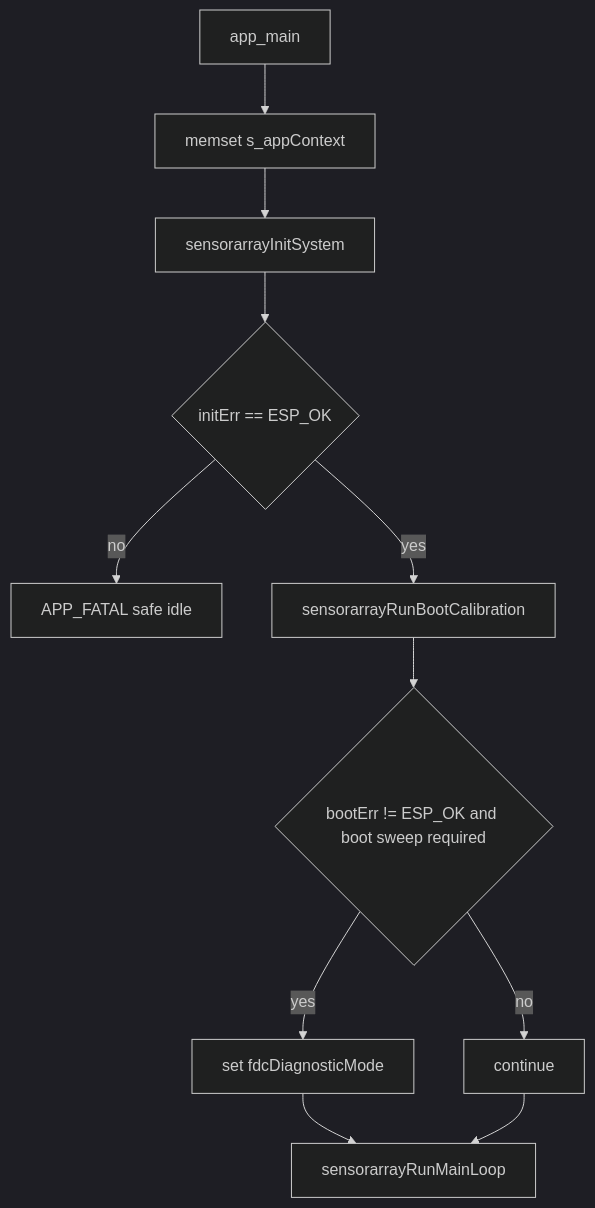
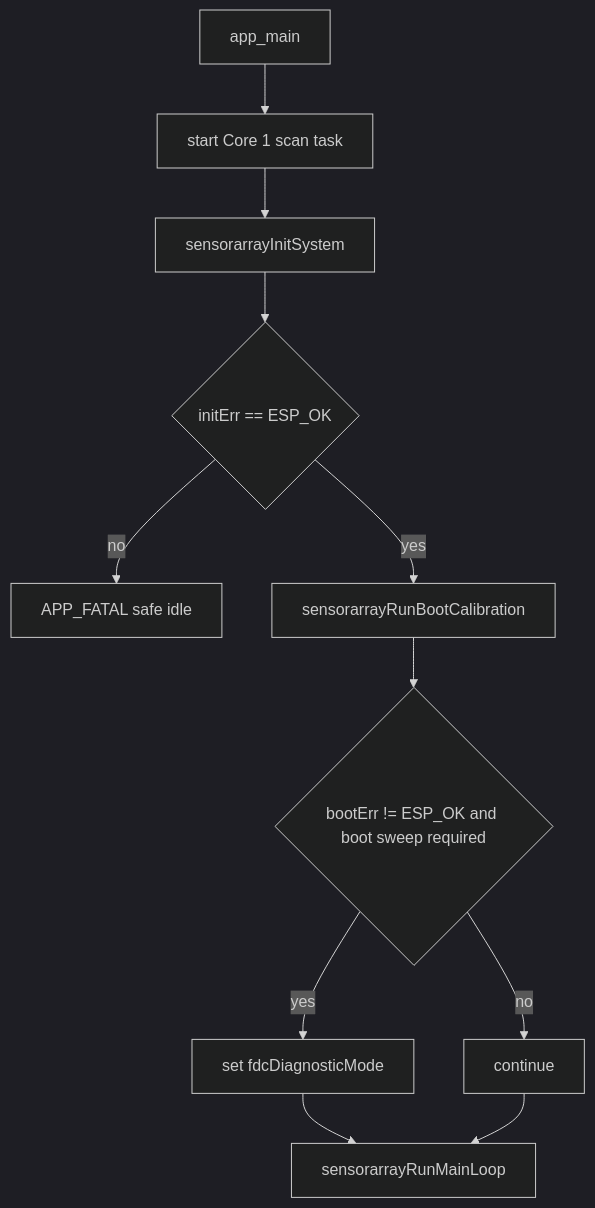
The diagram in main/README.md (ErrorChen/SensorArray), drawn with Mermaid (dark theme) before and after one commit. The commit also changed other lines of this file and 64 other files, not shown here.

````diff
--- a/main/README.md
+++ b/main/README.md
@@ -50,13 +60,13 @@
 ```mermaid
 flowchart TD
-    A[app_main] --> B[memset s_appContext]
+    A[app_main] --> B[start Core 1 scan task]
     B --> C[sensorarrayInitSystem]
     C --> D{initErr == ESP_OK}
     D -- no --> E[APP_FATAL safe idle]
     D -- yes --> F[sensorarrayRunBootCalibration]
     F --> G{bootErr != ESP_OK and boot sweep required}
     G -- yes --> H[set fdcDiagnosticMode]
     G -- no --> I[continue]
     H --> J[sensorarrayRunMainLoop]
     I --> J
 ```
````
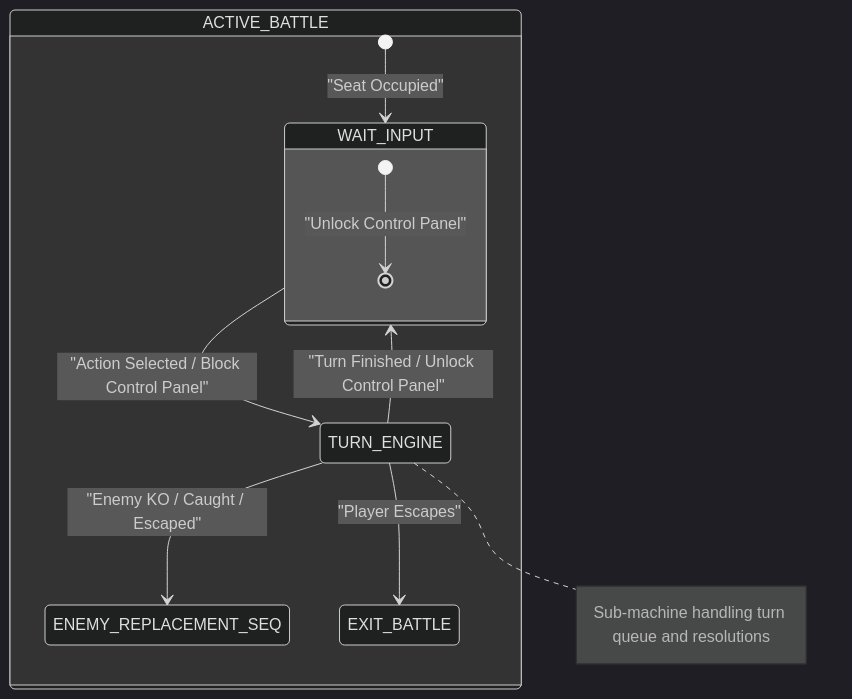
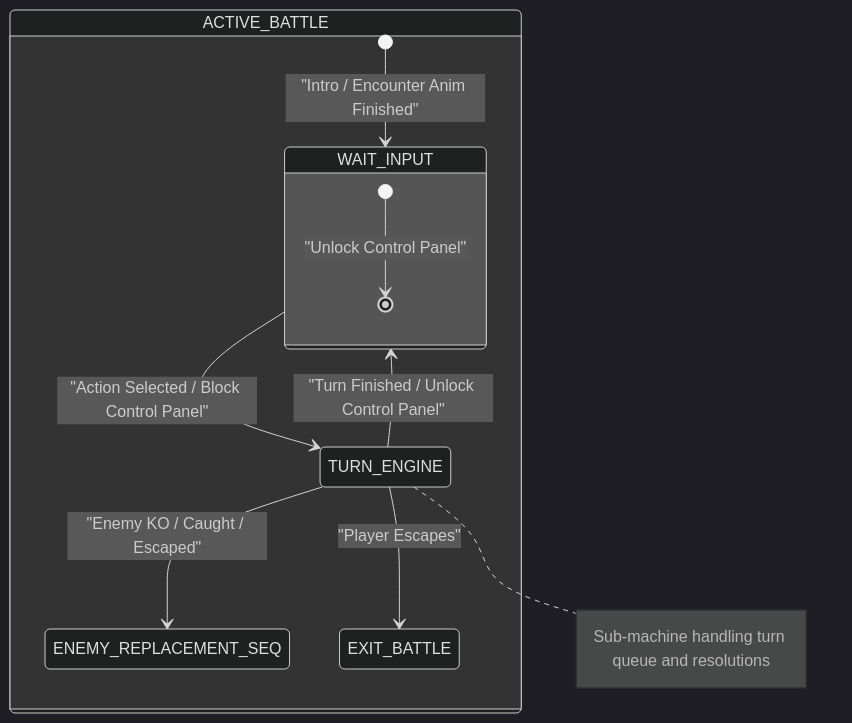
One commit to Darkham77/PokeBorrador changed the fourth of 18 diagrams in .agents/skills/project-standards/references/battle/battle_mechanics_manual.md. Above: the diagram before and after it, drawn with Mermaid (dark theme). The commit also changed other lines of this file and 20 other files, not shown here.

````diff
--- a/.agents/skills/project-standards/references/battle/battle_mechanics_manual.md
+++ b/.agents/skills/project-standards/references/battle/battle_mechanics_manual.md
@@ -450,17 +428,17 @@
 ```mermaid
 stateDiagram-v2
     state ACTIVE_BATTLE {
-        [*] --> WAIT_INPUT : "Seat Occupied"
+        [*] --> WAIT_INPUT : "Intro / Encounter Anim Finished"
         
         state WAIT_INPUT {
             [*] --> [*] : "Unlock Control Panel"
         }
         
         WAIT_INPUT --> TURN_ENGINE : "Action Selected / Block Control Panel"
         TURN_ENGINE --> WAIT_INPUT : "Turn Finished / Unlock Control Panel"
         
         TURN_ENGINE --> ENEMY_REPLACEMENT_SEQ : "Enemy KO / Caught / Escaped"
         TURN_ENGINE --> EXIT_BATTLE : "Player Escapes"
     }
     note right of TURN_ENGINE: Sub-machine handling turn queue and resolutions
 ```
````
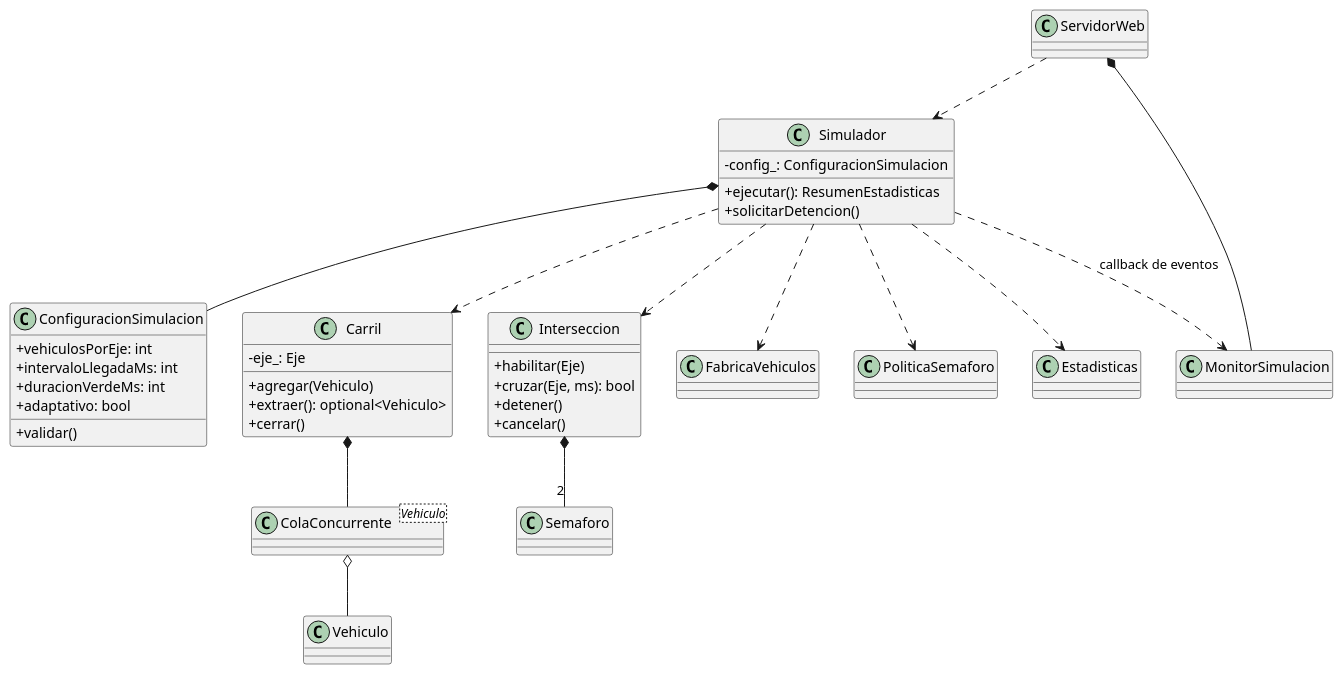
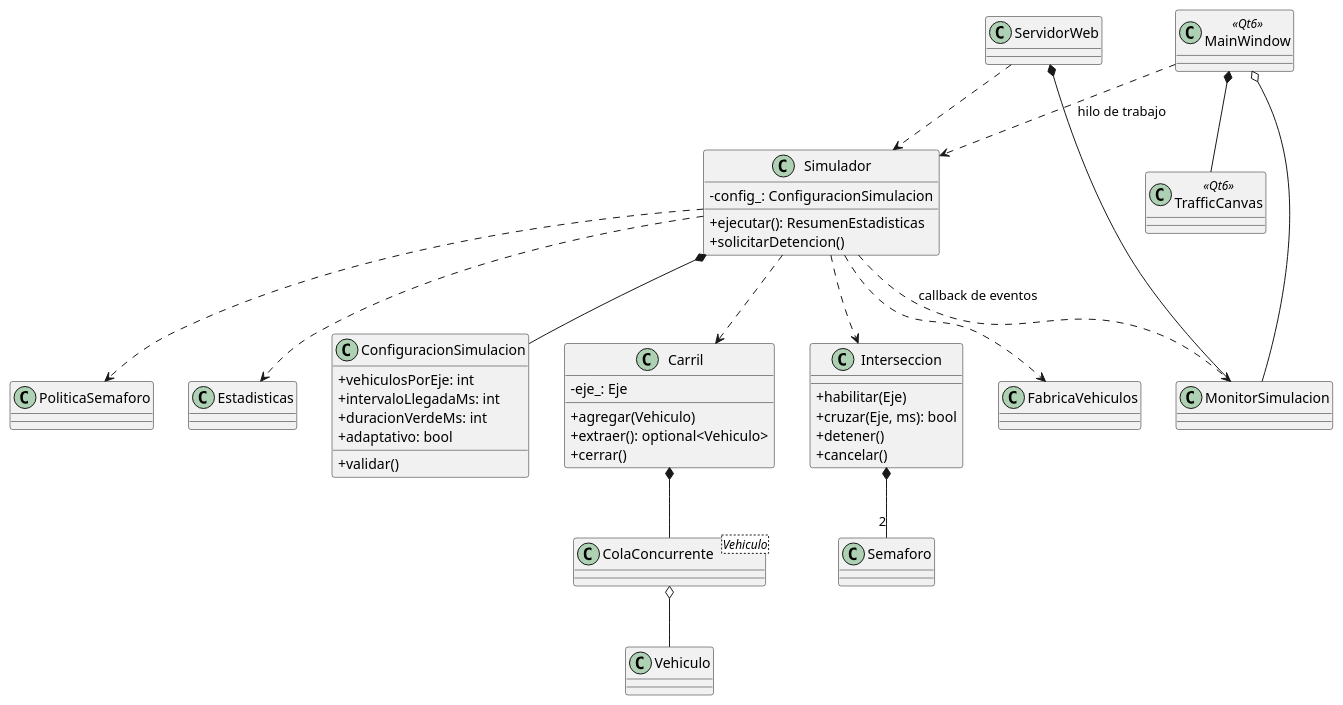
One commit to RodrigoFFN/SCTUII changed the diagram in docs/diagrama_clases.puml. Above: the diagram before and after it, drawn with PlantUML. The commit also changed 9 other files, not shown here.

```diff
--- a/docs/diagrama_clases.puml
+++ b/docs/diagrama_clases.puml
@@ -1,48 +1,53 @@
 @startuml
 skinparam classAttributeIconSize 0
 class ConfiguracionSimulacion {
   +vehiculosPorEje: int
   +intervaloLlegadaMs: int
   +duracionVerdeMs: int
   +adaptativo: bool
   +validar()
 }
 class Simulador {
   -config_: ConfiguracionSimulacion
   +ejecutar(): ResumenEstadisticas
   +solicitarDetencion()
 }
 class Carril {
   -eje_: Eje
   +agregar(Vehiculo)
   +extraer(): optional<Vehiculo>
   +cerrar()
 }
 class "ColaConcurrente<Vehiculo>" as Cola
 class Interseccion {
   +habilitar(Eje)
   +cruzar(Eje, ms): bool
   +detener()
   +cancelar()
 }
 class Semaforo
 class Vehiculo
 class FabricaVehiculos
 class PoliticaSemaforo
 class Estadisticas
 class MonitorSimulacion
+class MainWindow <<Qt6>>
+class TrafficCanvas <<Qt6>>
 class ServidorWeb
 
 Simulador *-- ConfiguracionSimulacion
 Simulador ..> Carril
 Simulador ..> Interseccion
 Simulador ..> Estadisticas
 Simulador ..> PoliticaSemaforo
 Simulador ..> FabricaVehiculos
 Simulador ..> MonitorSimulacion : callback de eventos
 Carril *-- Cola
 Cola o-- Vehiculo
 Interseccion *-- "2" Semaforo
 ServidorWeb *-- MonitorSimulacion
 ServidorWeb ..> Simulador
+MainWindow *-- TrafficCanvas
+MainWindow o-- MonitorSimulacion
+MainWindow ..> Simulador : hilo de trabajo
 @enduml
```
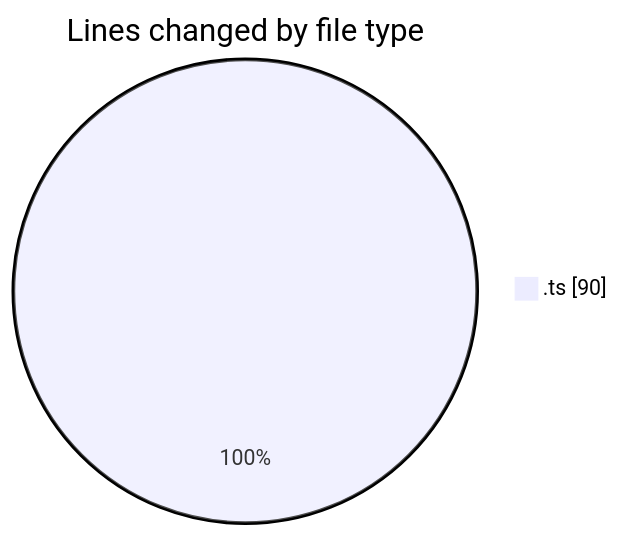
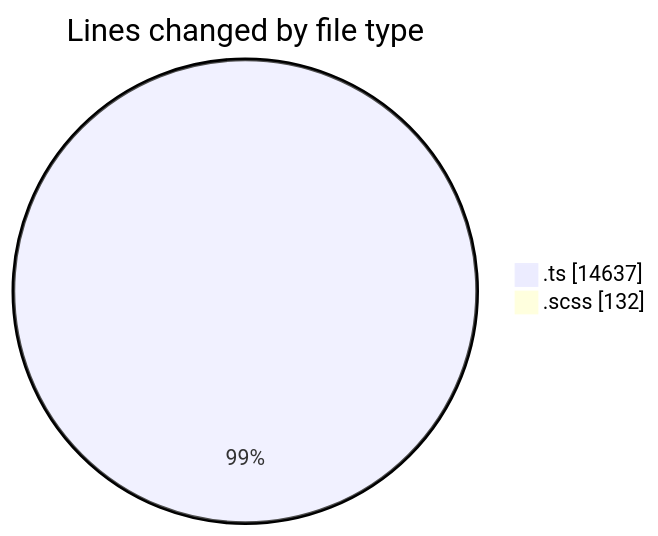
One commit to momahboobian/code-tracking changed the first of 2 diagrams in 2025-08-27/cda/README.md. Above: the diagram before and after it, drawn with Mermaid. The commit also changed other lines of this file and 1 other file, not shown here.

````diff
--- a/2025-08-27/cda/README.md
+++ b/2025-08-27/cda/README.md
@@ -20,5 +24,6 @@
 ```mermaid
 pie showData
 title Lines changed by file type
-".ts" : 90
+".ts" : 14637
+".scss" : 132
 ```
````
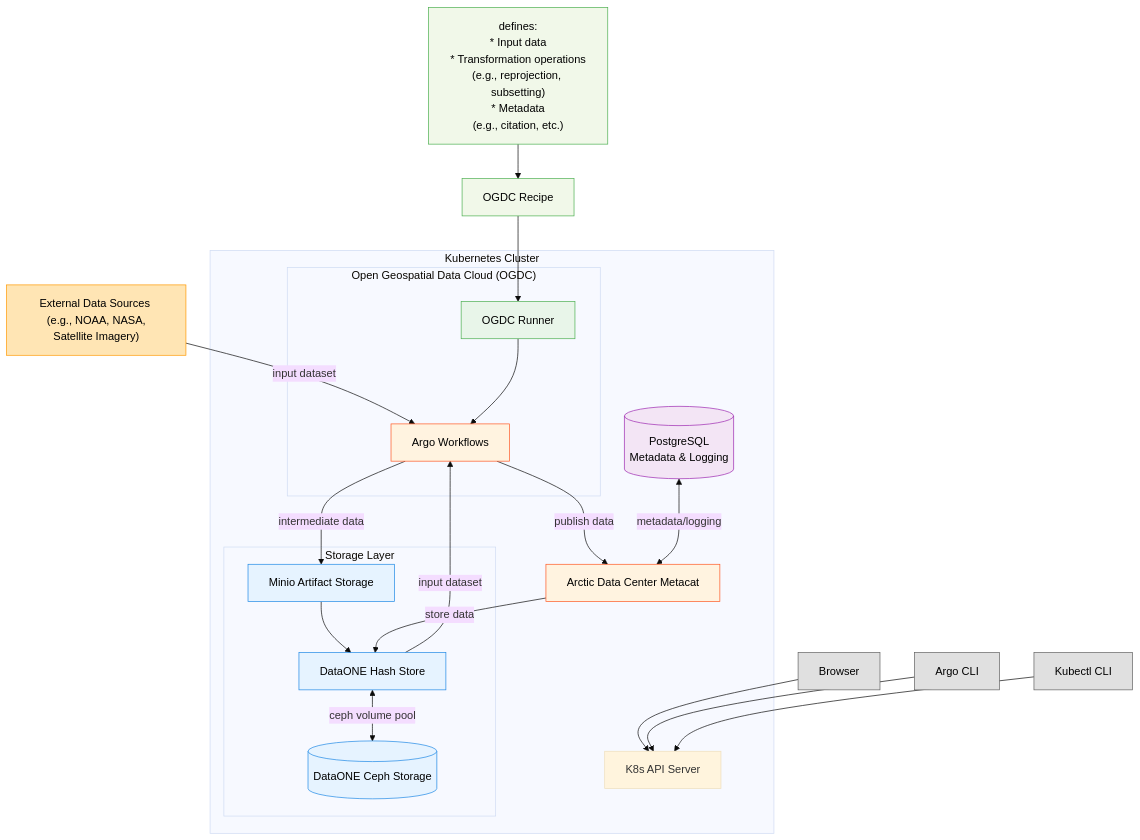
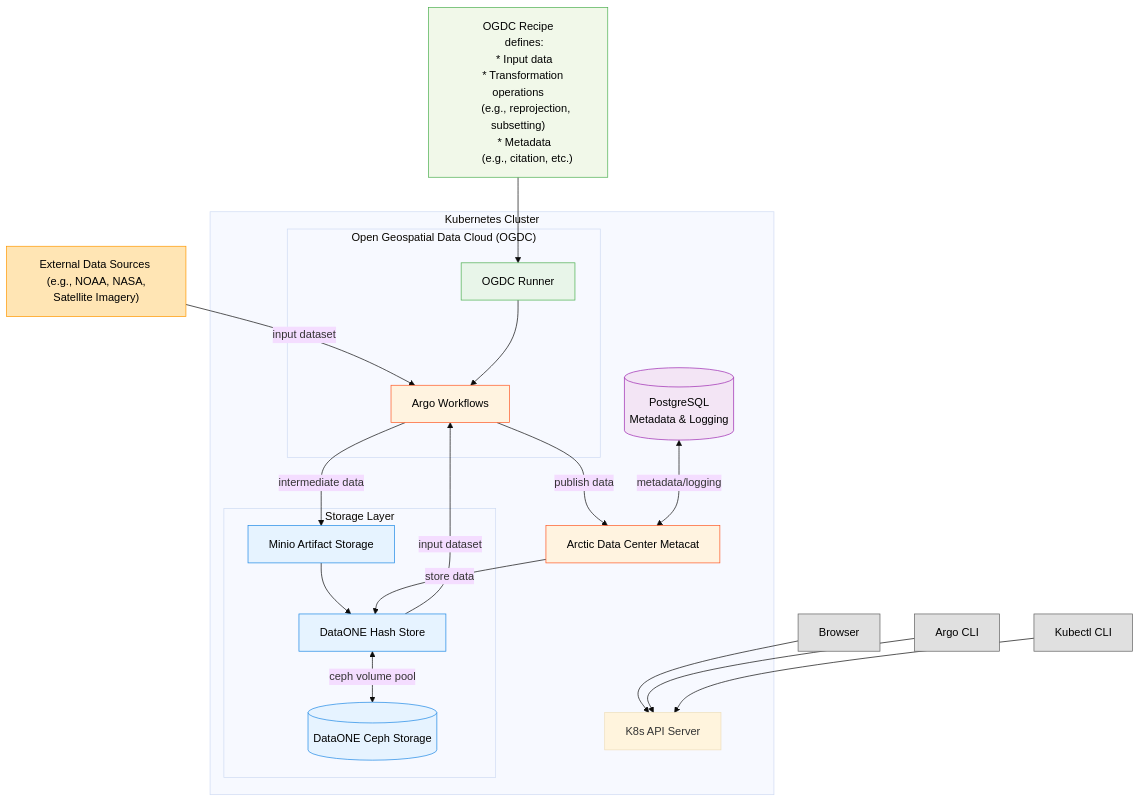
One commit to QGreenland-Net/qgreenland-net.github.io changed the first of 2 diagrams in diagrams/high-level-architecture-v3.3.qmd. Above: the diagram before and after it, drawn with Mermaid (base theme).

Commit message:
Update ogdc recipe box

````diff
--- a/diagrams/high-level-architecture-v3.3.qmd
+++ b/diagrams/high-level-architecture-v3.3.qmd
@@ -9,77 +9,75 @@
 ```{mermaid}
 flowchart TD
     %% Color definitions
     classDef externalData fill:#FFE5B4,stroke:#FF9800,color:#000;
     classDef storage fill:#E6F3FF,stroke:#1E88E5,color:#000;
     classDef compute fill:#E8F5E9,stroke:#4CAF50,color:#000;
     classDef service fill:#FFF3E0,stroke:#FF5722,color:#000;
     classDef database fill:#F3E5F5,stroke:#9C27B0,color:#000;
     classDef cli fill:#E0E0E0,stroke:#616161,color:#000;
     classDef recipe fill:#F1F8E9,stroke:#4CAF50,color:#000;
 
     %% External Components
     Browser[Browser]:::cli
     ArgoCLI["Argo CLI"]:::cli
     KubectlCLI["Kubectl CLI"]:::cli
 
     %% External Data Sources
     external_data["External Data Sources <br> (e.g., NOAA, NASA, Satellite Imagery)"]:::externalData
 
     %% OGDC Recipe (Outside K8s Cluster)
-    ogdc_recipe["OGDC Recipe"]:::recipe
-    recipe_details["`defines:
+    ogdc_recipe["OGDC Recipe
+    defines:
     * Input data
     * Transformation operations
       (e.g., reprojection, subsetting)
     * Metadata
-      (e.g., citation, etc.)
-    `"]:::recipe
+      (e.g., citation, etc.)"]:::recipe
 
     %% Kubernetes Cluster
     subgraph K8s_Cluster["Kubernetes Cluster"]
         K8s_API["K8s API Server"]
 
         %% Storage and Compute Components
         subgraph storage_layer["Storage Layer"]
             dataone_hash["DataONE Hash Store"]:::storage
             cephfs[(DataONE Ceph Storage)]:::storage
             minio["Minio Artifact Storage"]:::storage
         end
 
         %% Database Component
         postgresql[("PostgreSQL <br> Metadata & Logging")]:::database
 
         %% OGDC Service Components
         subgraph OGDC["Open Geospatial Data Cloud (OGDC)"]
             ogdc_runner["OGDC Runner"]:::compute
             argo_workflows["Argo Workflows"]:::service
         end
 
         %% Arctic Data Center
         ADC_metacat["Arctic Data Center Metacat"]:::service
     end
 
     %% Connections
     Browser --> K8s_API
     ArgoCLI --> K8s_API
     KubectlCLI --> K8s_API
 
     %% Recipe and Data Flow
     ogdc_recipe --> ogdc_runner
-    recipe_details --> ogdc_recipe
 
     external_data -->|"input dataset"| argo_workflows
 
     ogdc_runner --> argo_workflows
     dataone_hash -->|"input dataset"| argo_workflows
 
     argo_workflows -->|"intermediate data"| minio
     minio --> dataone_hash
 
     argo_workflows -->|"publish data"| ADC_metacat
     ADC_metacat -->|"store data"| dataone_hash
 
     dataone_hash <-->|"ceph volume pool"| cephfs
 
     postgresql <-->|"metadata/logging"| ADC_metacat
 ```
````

.....

Your task -> Given the data above, which lines hold the string "MonitorSimulacion"? Return them.

Reply ->
 class MonitorSimulacion
 Simulador ..> MonitorSimulacion : callback de eventos
 ServidorWeb *-- MonitorSimulacion
+MainWindow o-- MonitorSimulacion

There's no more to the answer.